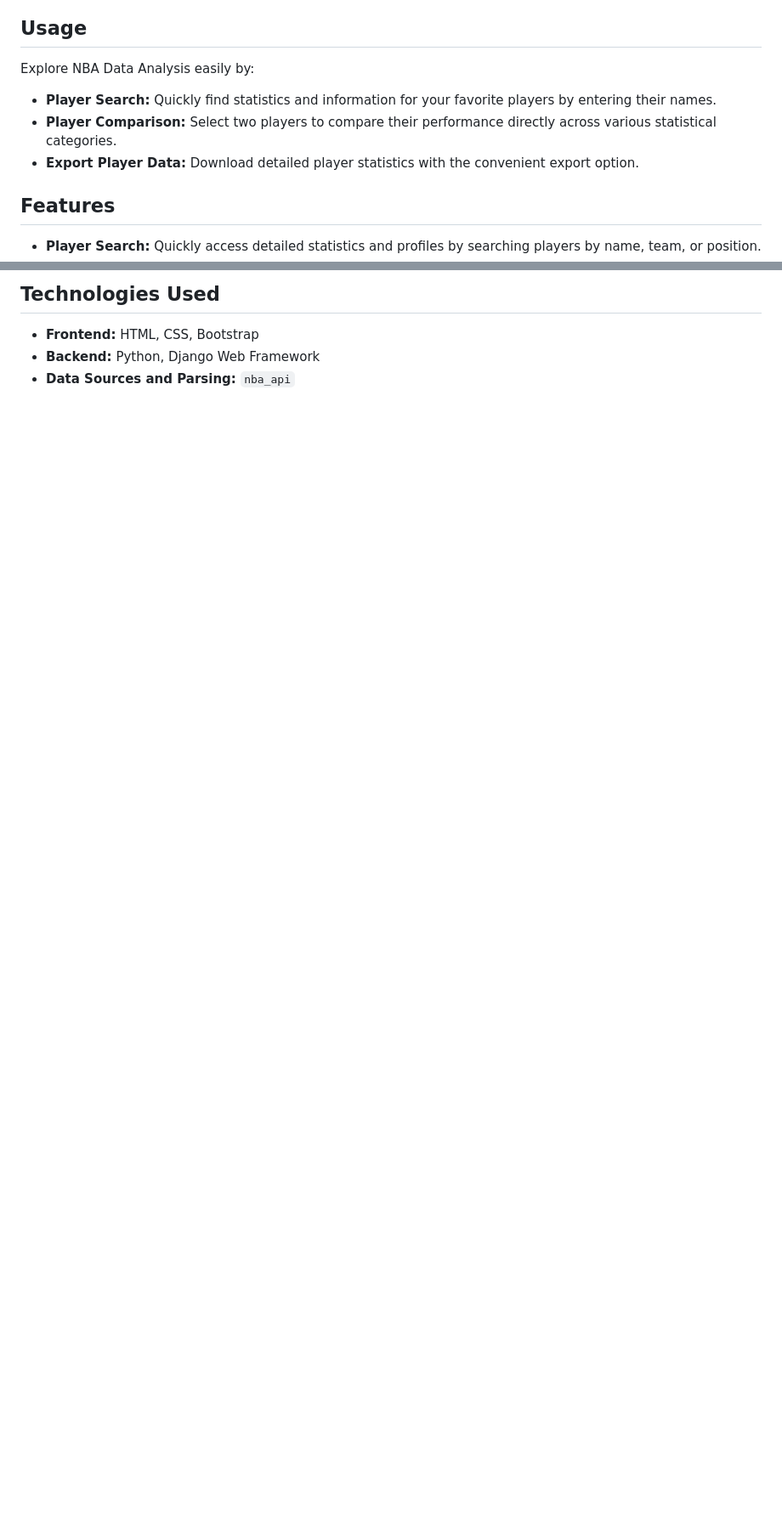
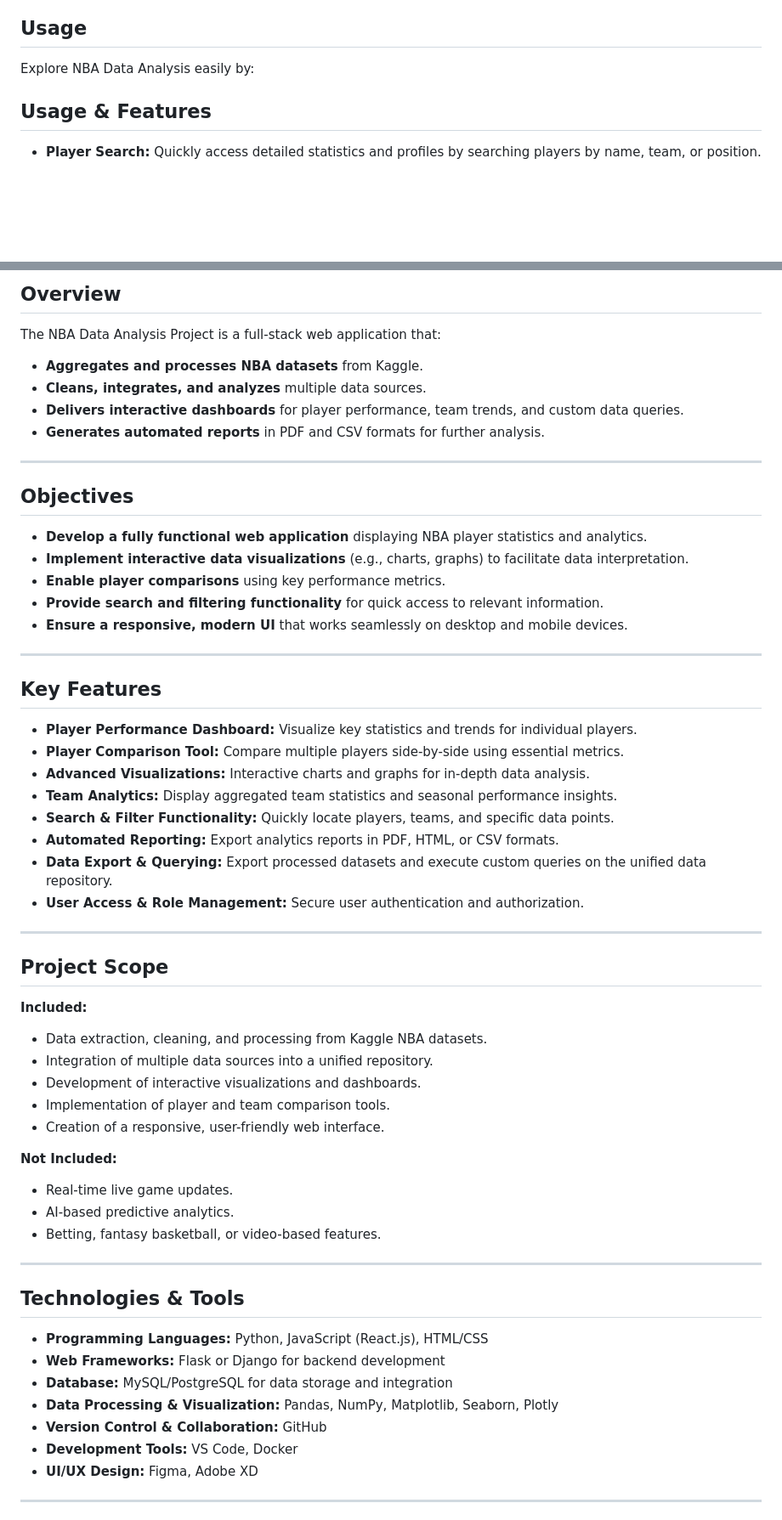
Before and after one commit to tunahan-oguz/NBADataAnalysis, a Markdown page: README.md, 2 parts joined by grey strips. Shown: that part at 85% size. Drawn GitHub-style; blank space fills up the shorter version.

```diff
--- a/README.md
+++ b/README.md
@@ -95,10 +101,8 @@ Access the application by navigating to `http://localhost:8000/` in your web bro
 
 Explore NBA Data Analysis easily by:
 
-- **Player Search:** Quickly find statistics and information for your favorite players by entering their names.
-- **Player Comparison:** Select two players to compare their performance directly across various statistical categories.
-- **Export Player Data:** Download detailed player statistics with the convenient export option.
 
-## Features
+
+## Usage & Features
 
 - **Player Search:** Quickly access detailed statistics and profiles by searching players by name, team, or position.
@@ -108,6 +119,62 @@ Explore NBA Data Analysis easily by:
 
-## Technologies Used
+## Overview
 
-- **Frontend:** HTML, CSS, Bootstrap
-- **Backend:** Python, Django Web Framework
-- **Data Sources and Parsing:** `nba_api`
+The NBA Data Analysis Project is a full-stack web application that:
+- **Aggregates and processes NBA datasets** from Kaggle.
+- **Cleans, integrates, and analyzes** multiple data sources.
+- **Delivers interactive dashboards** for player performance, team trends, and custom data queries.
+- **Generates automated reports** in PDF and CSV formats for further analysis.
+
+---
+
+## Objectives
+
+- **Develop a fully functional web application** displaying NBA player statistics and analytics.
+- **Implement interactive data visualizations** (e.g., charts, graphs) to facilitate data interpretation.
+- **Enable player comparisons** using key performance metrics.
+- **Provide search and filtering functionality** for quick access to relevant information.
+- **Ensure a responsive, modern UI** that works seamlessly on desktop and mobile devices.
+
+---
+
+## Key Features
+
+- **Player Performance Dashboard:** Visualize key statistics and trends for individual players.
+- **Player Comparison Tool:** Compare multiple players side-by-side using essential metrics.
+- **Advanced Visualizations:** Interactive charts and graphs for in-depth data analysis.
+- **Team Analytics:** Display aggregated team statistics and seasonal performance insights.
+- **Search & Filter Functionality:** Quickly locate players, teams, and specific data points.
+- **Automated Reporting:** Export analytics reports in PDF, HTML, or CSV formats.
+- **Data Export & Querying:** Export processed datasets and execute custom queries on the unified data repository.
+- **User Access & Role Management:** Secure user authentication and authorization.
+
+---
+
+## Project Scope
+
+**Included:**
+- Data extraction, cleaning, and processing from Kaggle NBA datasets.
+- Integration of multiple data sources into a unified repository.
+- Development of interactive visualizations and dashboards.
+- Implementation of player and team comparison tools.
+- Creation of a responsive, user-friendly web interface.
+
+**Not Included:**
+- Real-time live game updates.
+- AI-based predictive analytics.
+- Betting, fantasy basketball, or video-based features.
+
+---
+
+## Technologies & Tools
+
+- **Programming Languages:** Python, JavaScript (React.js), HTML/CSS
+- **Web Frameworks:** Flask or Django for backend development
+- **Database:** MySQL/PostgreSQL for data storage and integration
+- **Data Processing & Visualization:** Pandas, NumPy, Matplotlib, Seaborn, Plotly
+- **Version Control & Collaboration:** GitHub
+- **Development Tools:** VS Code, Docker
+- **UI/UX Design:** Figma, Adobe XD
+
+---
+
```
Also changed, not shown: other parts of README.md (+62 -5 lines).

TASK TO COMPLETE: The reply must match the records exactly, apart from the pictures, which are left out.

SOLUTION FOR THIS PROBLEM:
Before and after one commit to tunahan-oguz/NBADataAnalysis, a Markdown page: README.md, 2 parts joined by grey strips. Shown: that part at 85% size. Drawn GitHub-style; blank space fills up the shorter version.

```diff
--- a/README.md
+++ b/README.md
@@ -95,10 +101,8 @@ Access the application by navigating to `http://localhost:8000/` in your web bro
 
 Explore NBA Data Analysis easily by:
 
-- **Player Search:** Quickly find statistics and information for your favorite players by entering their names.
-- **Player Comparison:** Select two players to compare their performance directly across various statistical categories.
-- **Export Player Data:** Download detailed player statistics with the convenient export option.
 
-## Features
+
+## Usage & Features
 
 - **Player Search:** Quickly access detailed statistics and profiles by searching players by name, team, or position.
@@ -108,6 +119,62 @@ Explore NBA Data Analysis easily by:
 
-## Technologies Used
+## Overview
 
-- **Frontend:** HTML, CSS, Bootstrap
-- **Backend:** Python, Django Web Framework
-- **Data Sources and Parsing:** `nba_api`
+The NBA Data Analysis Project is a full-stack web application that:
+- **Aggregates and processes NBA datasets** from Kaggle.
+- **Cleans, integrates, and analyzes** multiple data sources.
+- **Delivers interactive dashboards** for player performance, team trends, and custom data queries.
+- **Generates automated reports** in PDF and CSV formats for further analysis.
+
+---
+
+## Objectives
+
+- **Develop a fully functional web application** displaying NBA player statistics and analytics.
+- **Implement interactive data visualizations** (e.g., charts, graphs) to facilitate data interpretation.
+- **Enable player comparisons** using key performance metrics.
+- **Provide search and filtering functionality** for quick access to relevant information.
+- **Ensure a responsive, modern UI** that works seamlessly on desktop and mobile devices.
+
+---
+
+## Key Features
+
+- **Player Performance Dashboard:** Visualize key statistics and trends for individual players.
+- **Player Comparison Tool:** Compare multiple players side-by-side using essential metrics.
+- **Advanced Visualizations:** Interactive charts and graphs for in-depth data analysis.
+- **Team Analytics:** Display aggregated team statistics and seasonal performance insights.
+- **Search & Filter Functionality:** Quickly locate players, teams, and specific data points.
+- **Automated Reporting:** Export analytics reports in PDF, HTML, or CSV formats.
+- **Data Export & Querying:** Export processed datasets and execute custom queries on the unified data repository.
+- **User Access & Role Management:** Secure user authentication and authorization.
+
+---
+
+## Project Scope
+
+**Included:**
+- Data extraction, cleaning, and processing from Kaggle NBA datasets.
+- Integration of multiple data sources into a unified repository.
+- Development of interactive visualizations and dashboards.
+- Implementation of player and team comparison tools.
+- Creation of a responsive, user-friendly web interface.
+
+**Not Included:**
+- Real-time live game updates.
+- AI-based predictive analytics.
+- Betting, fantasy basketball, or video-based features.
+
+---
+
+## Technologies & Tools
+
+- **Programming Languages:** Python, JavaScript (React.js), HTML/CSS
+- **Web Frameworks:** Flask or Django for backend development
+- **Database:** MySQL/PostgreSQL for data storage and integration
+- **Data Processing & Visualization:** Pandas, NumPy, Matplotlib, Seaborn, Plotly
+- **Version Control & Collaboration:** GitHub
+- **Development Tools:** VS Code, Docker
+- **UI/UX Design:** Figma, Adobe XD
+
+---
+
```
Also changed, not shown: other parts of README.md (+62 -5 lines).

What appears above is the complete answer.